With a name like Turn Turn Turn you might expect churning Brydsian jangle or burning social commentary a la Peter Seeger. But this Minnesota trio manage to do both and neither on their brand new LP New Rays From an Old Sun. Opening cut “Stranger in a Strange Land” covers off the first theme. One minute in and that trademark Byrds/Tom Petty signature guitar drone lands in the first instrumental break. Both “Hymn of the Hater” and “7 Kids” nod toward social issues, in a decidedly Americana style. But what we have here is so much more than this or that influence. Overall this record is a gorgeous blast of harmony vocals and songs with mellifluous hooks. Everything is built on the strength of the song-writing – and it is impressive. Some are just a bit of fun. “Powder” hums along like a Monkees deep cut. And who doesn’t like a whistle solo? Others are more serious. “If You’re Gonna Leave Me” launches in like a great soul classic without losing its pop precision. “My Eyelids Weigh Mountains” could easily be mistaken for something by The Band in their prime while “Schisandra” is just so Bryds. This album is a winner from start to finish, so crisply produced, so joyously sung and played.
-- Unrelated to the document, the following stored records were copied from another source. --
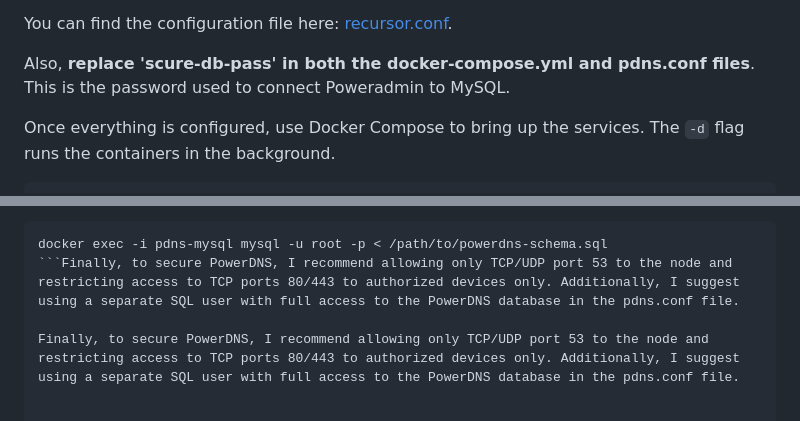
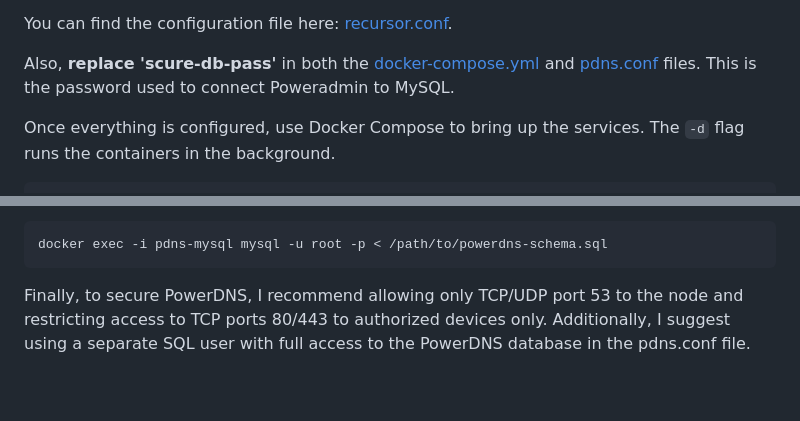
Before and after one commit to amirhne/powerdns-poweradmin-docker-compose, a Markdown page: README.md, 2 parts joined by grey strips. GitHub-like rendering; blank space fills up the shorter version.

````diff
--- a/README.md
+++ b/README.md
@@ -28,7 +28,7 @@ Customize the recursor.conf file to suit your zone configuration, ensuring not t
 You can find the configuration file here:
 [recursor.conf](https://github.com/amirhne/powerdns-poweradmin-docker-compose/blob/main/recursor/recursor.conf).
 
-Also, **replace 'scure-db-pass' in both the docker-compose.yml and pdns.conf files**. This is the password used to connect Poweradmin to MySQL.
+Also, **replace 'scure-db-pass'** in both the [docker-compose.yml](https://github.com/amirhne/powerdns-poweradmin-docker-compose/blob/main/docker-compose.yml) and [pdns.conf](https://github.com/amirhne/powerdns-poweradmin-docker-compose/blob/main/auth/pdns.conf) files. This is the password used to connect Poweradmin to MySQL.
 
 Once everything is configured, use Docker Compose to bring up the services. The `-d` flag runs the containers in the background.
 ```
@@ -51,6 +51,6 @@ After completing the setup wizard:
 
 ```
 docker exec -i pdns-mysql mysql -u root -p < /path/to/powerdns-schema.sql
-```Finally, to secure PowerDNS, I recommend allowing only TCP/UDP port 53 to the node and restricting access to TCP ports 80/443 to authorized devices only. Additionally, I suggest using a separate SQL user with full access to the PowerDNS database in the pdns.conf file.
+```
 
 Finally, to secure PowerDNS, I recommend allowing only TCP/UDP port 53 to the node and restricting access to TCP ports 80/443 to authorized devices only. Additionally, I suggest using a separate SQL user with full access to the PowerDNS database in the pdns.conf file.
````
Seriously, a veritable aural delight for your ears.

When we last left the boys in New Zealand’s Best Bets their debut EP Life Under the Big Top had that ever-so-nice Grapes of Wrath guitar band sound. But how things have changed with their most recent LP On An Unhistoric Night. The sound is rougher and rockier, exuding pure party band. It’s there with the cranked lead guitar lines on “The Point” and “Crystal Mausoleum” and really takes off with the mosh pit frenzy-fueled “Wrong Side of the Sun.” Definitely getting The Buzzcocks vibe on “King Cnut” and “Whataworld” while “Look Back with Mike” is reminiscent of a more Replacements atmosphere. “The Minor Leagues” is the obvious should-be hit single, it balances polish with a rough hewn guitar charm. You get a sense of what a great live band this troupe must be listening to “Always on the Losing Side” with it very sixties garage feel. Or there’s “European Cars” which simply motors along with a manic energy, conjuring a Nick Lowe “Heart of the City” drive. The albums wraps with a bit of departure, the more mid-tempo “That Movie Never Got Made.” The subtle guitar hooks and anguished vocals really elevate the song. Spending some time with this album I’d have to say Best Bets are definitely aptly named.

From the radio to the record store, that used to be the trip. Now you don’t even have to leave home to own these (should-be) hits.

Photo courtesy C.P. Storm.